1. Keep it clear and simple!
Most users will avoid the elements of the interface which are not clear!
Users shouldn’t have to think about what different words, icons, images or buttons mean. Do NOT confuse your user; all the meanings of the information and visuals must be easy to understand. In other words, use all elements across your application consistently. For example a certain style of button should always do the same thing, or navigation should function logically, going deeper with every click,
2. Preferred Action
Users will feel more comfortable if they understand what action is expected from them.
The user should never think about what to do next - the preferred action should be obvious. All the elements of the design and navigation must be logically placed and complete actions that are logical. When users have to spend time thinking about what to do next, the stream of information is immediately broken.
3. Give user status information
Users must always know what’s going on and what action is required of them.
It is very important to not keep the user guessing as to what’s going on. The most important thing is to clarify the reasonable of time a user has to wait to know their status.
4. Easy Recognition (familiarity)
Our eyes love to see simple and familiar things. There is wide-spread belief that things we find familiar are more pleasing to us than others.
Any user will be pleased to see familiar elements and colour combinations in the still unknown world of your application. You don’t need to spend time re-inventing the wheel. Using simple, common design is a really good way not to strain the user’s brain; any layout will seem less complicated when a user can compare it to their own experience.
5. Simple error handling
Users hate being wrong or feeling that they have done something wrong.
Think about a time you have become frustrated at the outcome of an action. How did that make you feel? Hatred of being wrong is common to the human condition, and design work is no different. The design should prevent users from making serious errors if it possible, however if it isn’t possible it should at least give the user an opportunity to solve the error in a very simple way.
6. Several easy steps instead of one complicated one

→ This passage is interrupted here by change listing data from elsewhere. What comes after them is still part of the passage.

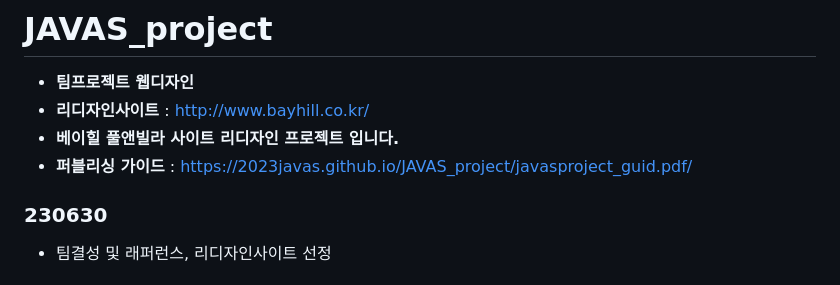
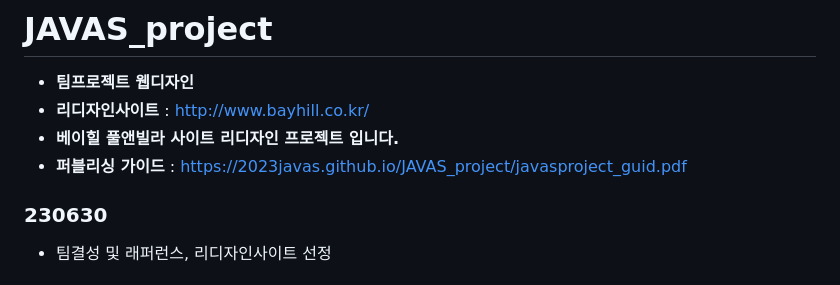
Before and after one commit to 2023JAVAS/JAVAS_project, a Markdown page: README.md, the part around the change. Rendered like a GitHub page.

```diff
--- a/README.md
+++ b/README.md
@@ -2,7 +2,7 @@
 - **팀프로젝트 웹디자인**
 - **리디자인사이트** : <a href="http://www.bayhill.co.kr/" target="_blank"> http://www.bayhill.co.kr/ </a>
 - ****베이힐 풀앤빌라 사이트 리디자인 프로젝트 입니다.****
-- **퍼블리싱 가이드** : <a href="https://2023javas.github.io/JAVAS_project/javasproject_guid.pdf" target="_blank"> https://2023javas.github.io/JAVAS_project/javasproject_guid.pdf/ </a>
+- **퍼블리싱 가이드** : <https://2023javas.github.io/JAVAS_project/javasproject_guid.pdf>
 
 ### 230630 ###
 - 팀결성 및 래퍼런스, 리디자인사이트 선정
```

Users will be more likely to perform a complex action if it is divided into several small steps.
No one likes to fill in long, complex forms because they seem terribly boring and are difficult to recheck. By dividing the form into several steps and showing the the progress of each completed step, everything becomes much easier. This is the law of simplification - people are more likely to perform 10 small steps than one giant step.
7. Readability Rule
Users want to be able read the text on the website without having to strain themselves in the process.
Good typography is more than just a pretty typeface, it is your language of communication with the user. If your text is illegible – and completely unable to be scanned – it becomes nearly impossible to provide a solid visual connection to the content. The most readable typefaces are scannable, and don’t draw a lot of attention to themselves. These almost “invisible” typefaces are so readable that users don’t think about the lettering much at all … simply because it works.
These “rules” can not only help to improve the connection between your client and company, but they can even help increase the compression rate of the website.
Now that you know 7 rules of UX, here’s a short article on UX vs UI - How to build an effective User Experience strategy for your website.